If you think homemade brisket requires a day of hovering by the oven, Katsuji Tanabe wants you to know you’re doing it wrong.
On Friday night, about 50 far-flung millennials tuned into a virtual cooking class to watch the Raleigh-based chef make ten-minute brisket tacos with a traditionally Mexican and totally kosher salsa.
He poured mezcal. He shared taco-holding tricks. He answered many iterations of the question “Will this be spicy?” For Jews deprived of access to bubbe’s brisket for far too long, it was a Shabbat miracle — all delivered by a chef who doesn’t keep kosher at home, and isn’t even Jewish.
“Even though Shabbat isn’t my tradition, I’ve adopted it as my own,” Tanabe told the crowd.
The son of Mexican and Japanese parents, Tanabe immigrated to Los Angeles as a teenager, where he did stints as a dishwasher (including at Hooters) before working his way up the ranks of the city’s white glove restaurants. He was mired in a particularly grueling gig when he got a call from upscale steakhouse Shiloh offering him a job as chief chef. Tanabe was elated — until he walked into the dining room, saw the kippah-clad diners, and realized it was a glatt kosher establishment.
“I love pork, I love lobster,” Tanabe recalled telling his potential employers. But he took the job, which he now credits with forcing him to think outside the pot: Instead of relying on creams and sauces to flavor meat dishes, for example, he developed a flair for chilies and spices.
“I never picked kosher,” he said. “Kosher picked me.”
So when it was time to go out on his own, it was fitting that Tanabe stuck with kosher. His restaurant Mexikosher, which opened in Los Angeles in 2011 (it has since expanded to New York), serves up fast casual Mexican fare — but without the cheese and sour cream many associate with the cuisine. He’s offered diners veal sweetbreads, goose tacos, and plenty of vegan cheese. During Passover, he even kashers his food truck.

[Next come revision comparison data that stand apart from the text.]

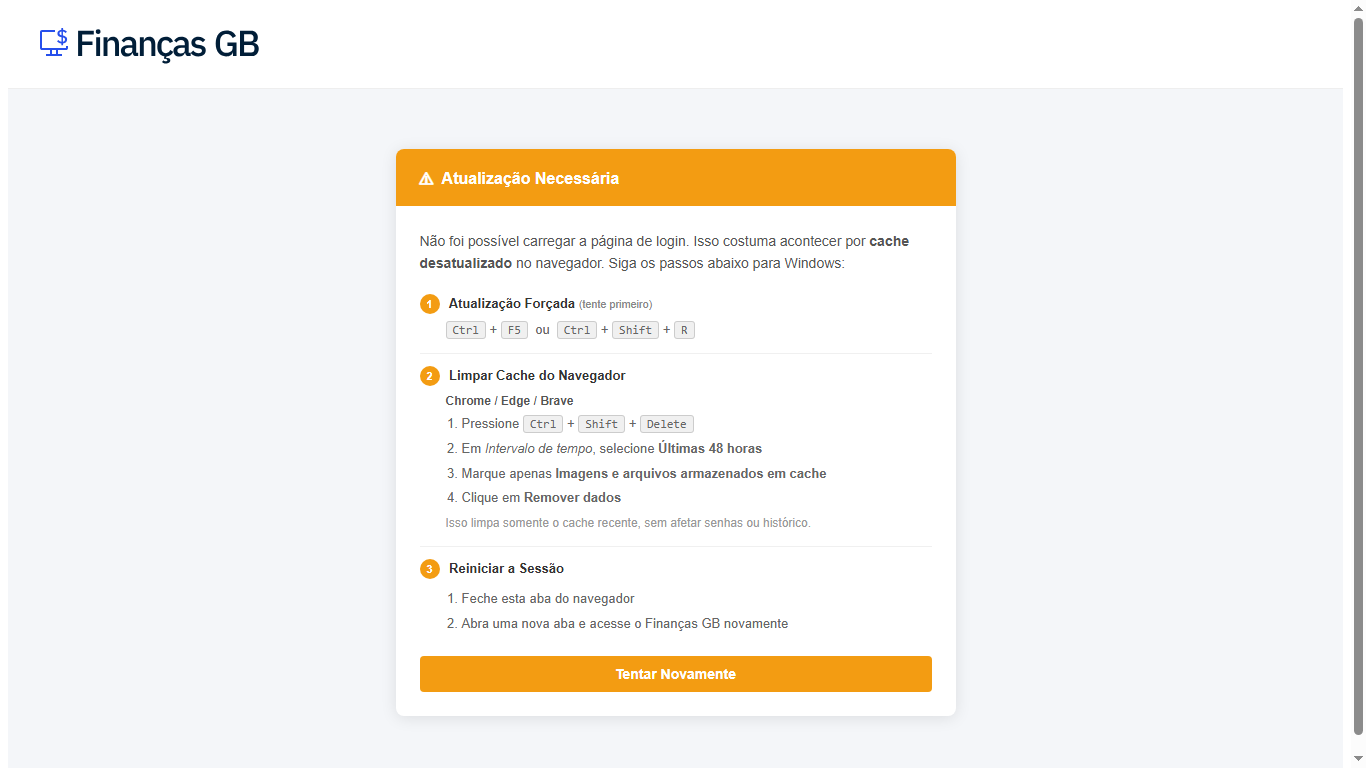
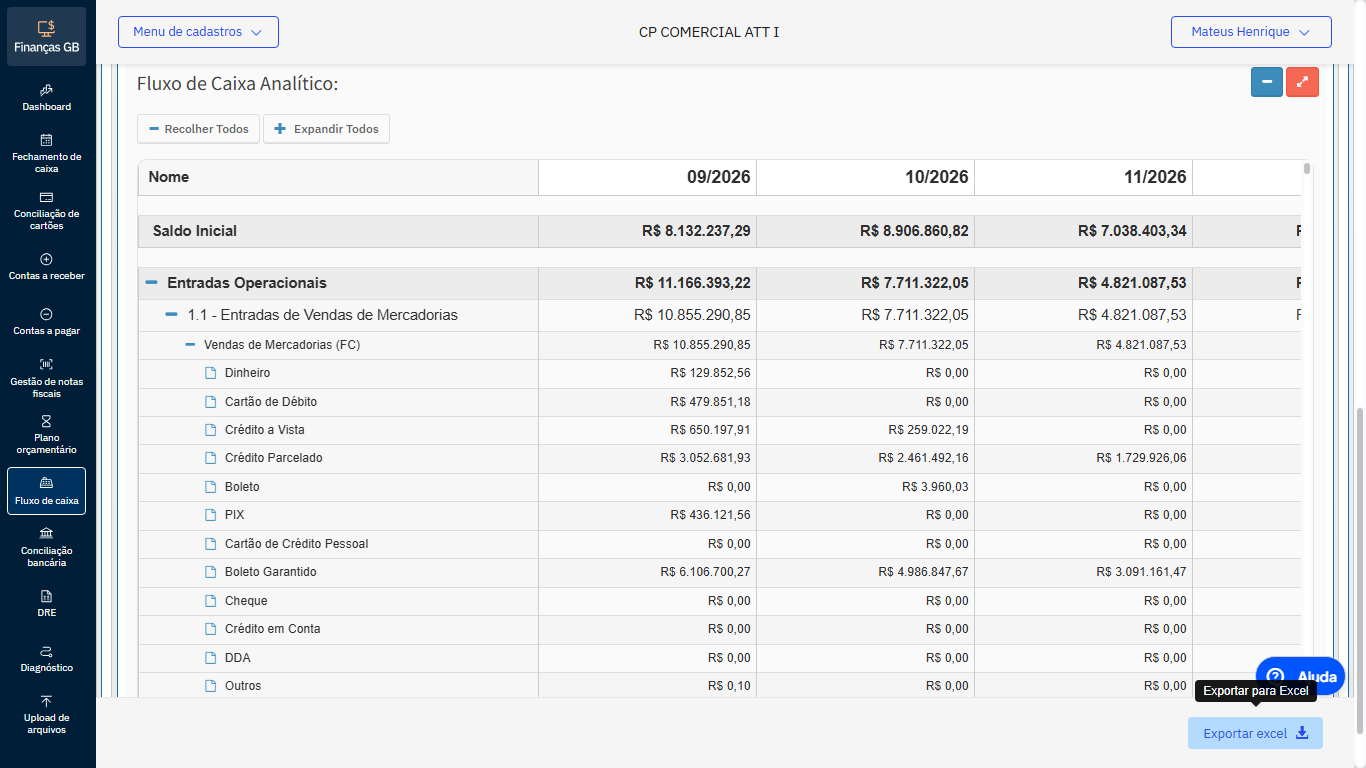
.

diff --git a/core/scheduler/scheduler.py b/core/scheduler/scheduler.py
@@ -150,7 +150,7 @@ def run_job(job_config: dict) -> dict:
     print(f"[Scheduler] Iniciando '{name}' | Ref={date_str} | dias={dias}")
 
     cmd = [sys.executable, str(script), "--data", date_str, "--dias", str(dias)]
-    if "unidade" in job_config:
+    if job_config.get("unidade"):
         cmd.extend(["--unidade", str(job_config["unidade"])])
 
     inicio = datetime.now()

There’s a practical reason for all this, of course. “If I open a Mexican restaurant in L.A., I would fight against 20,000 other Mexican restaurants,” Tanabe said. “If I open a Mexican kosher restaurant, I’m the first. I pretty much wrote the book on Mexican kosher.” While Mexican Jews have been cooking kosher for centuries, that claim is partially true — he really did write a book.
Now, of course, his restaurants have been temporarily shuttered by the coronavirus pandemic. Tanabe has spent his quarantine dropping wisdom via classes like this one hosted by One Table, an organization that encourages millennials to host Shabbat dinner parties for which friends — and complete strangers — can register online. Providing hosts with hospitality coaching and meal subsidies, the organization uses technology and the lingo of self-care to market the age-old ritual as a cure for burnout.

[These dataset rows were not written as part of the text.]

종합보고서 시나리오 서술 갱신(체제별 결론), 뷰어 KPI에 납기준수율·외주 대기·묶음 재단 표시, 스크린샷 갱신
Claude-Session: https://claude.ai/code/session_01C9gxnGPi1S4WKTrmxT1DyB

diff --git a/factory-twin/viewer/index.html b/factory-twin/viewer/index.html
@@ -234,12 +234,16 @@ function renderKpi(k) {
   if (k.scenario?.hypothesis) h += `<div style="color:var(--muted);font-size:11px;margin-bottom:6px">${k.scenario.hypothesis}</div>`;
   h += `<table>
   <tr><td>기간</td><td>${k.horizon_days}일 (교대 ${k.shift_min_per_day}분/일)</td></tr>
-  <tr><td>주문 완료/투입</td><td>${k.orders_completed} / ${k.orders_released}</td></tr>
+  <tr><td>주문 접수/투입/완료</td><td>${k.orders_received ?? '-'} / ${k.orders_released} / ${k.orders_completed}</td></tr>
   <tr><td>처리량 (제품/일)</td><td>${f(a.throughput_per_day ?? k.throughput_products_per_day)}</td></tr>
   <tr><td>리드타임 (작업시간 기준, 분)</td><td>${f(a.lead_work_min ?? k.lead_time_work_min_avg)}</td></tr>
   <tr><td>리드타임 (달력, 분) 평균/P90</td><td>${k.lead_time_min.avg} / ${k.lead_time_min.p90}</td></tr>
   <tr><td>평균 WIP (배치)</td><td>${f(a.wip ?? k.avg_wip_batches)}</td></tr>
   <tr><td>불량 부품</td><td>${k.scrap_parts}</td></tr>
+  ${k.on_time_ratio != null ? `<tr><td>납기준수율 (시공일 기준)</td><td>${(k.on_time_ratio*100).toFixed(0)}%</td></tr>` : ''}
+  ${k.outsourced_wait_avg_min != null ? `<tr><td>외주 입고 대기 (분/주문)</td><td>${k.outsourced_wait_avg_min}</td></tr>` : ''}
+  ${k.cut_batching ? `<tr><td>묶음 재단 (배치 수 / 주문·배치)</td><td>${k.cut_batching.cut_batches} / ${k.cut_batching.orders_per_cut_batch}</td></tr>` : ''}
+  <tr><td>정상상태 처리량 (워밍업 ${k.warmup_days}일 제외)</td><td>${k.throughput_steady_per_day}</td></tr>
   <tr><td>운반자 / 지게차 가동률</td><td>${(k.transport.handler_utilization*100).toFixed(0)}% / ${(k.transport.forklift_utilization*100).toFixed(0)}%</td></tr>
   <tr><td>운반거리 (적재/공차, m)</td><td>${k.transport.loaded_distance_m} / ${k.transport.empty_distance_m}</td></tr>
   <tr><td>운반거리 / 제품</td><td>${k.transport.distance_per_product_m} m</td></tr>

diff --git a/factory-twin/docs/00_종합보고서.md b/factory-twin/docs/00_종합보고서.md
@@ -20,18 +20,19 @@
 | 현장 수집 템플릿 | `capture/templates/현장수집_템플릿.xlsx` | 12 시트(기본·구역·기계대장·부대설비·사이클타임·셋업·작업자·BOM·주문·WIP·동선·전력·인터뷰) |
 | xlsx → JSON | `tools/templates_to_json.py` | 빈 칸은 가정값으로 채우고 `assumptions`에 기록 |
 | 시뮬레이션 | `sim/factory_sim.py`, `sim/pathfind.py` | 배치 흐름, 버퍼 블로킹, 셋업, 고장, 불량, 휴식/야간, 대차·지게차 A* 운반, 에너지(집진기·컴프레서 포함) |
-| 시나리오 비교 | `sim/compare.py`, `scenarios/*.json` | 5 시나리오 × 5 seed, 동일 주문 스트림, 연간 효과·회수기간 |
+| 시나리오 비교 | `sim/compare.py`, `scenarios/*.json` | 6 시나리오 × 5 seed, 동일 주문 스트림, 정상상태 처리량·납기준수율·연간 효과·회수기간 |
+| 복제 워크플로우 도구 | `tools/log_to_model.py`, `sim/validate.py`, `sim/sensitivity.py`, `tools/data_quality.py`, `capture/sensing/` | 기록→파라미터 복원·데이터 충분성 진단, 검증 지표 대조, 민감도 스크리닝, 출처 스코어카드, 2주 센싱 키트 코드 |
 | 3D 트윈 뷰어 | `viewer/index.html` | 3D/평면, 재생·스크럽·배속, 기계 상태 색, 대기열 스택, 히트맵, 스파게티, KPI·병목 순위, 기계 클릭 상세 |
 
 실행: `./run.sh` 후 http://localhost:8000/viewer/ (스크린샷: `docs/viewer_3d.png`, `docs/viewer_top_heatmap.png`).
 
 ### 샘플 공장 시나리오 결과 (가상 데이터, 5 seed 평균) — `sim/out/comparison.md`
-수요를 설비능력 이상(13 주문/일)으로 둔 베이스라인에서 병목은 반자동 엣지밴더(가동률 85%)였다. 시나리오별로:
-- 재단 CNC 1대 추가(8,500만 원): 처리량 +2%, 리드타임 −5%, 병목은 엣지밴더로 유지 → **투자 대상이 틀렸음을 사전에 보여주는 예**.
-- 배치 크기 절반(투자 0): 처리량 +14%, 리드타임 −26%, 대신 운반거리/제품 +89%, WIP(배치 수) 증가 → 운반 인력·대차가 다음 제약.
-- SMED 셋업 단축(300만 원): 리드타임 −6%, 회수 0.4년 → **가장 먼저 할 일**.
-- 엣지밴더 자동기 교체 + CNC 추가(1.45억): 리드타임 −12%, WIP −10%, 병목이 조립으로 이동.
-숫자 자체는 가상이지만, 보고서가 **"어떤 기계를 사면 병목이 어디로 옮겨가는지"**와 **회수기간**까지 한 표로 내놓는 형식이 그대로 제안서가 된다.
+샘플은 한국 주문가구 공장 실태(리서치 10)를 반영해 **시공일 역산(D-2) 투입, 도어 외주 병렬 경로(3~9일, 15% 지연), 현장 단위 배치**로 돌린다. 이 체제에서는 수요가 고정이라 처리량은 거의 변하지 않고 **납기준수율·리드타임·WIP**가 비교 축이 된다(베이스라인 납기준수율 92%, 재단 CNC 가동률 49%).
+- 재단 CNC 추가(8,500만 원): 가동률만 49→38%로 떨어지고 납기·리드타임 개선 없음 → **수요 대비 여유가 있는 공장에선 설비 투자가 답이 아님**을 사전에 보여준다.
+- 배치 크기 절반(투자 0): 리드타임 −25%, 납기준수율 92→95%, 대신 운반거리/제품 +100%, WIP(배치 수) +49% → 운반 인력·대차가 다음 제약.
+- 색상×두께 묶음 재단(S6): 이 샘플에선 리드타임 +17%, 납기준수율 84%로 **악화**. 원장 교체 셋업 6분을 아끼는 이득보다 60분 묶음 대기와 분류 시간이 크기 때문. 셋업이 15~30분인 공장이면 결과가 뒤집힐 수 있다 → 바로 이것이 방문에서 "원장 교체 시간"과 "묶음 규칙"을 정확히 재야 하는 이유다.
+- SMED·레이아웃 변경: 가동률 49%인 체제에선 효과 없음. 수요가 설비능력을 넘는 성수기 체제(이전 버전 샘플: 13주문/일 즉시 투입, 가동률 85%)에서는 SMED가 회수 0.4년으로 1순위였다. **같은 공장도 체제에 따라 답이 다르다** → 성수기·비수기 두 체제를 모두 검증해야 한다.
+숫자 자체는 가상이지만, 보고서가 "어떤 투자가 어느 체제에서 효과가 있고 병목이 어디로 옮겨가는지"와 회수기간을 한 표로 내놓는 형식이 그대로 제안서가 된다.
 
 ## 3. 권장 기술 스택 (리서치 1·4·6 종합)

OneTable prides itself on ambience, and it’s hard to recreate that via Zoom. But, from his Raleigh kitchen, Tanabe did his best, showing spectators how to mix mezcal and miso paste into a cocktail, slice chilies for salsa and heat up store-bought tortillas (“No shame in that!”). The secret behind his quick brisket? Slice the meat thin, and beat it even thinner with a knife handle before frying.
While he cooked, he discussed his success (“I’m only the best Mexican kosher chef in America”), shared the perks of owning a restaurant that closes on Shabbat (“You can have sex on Shabbat, right? My rabbi says so.”), and committed some minor acts of Jewish heresy (“I don’t really care about latkes”).
Some viewers followed from their kitchens, knives at the ready. Others watched from their couches. Still more kept their cameras off, by which I can only assume that, like me, they were eating chocolate chips and waiting for their boyfriends to pick up pizza.
Once the meal was assembled, Tanabe tuned out, leaving the class to share a quick Shabbat blessing and tuck in at their many tables. His biggest tip? Be generous with the mezcal. “It’s a mitzvah on Friday to get drunk.” (Halachic reality check: No, it’s not.)
Tanabe may not be a member of the tribe. But as Maya Katz-Ali, one of the event’s hosts, quipped, “I’ve never taken such a Jewish cooking class.”
Irene Katz Connelly is an editorial fellow at the Forward. You can contact her at email@example.com.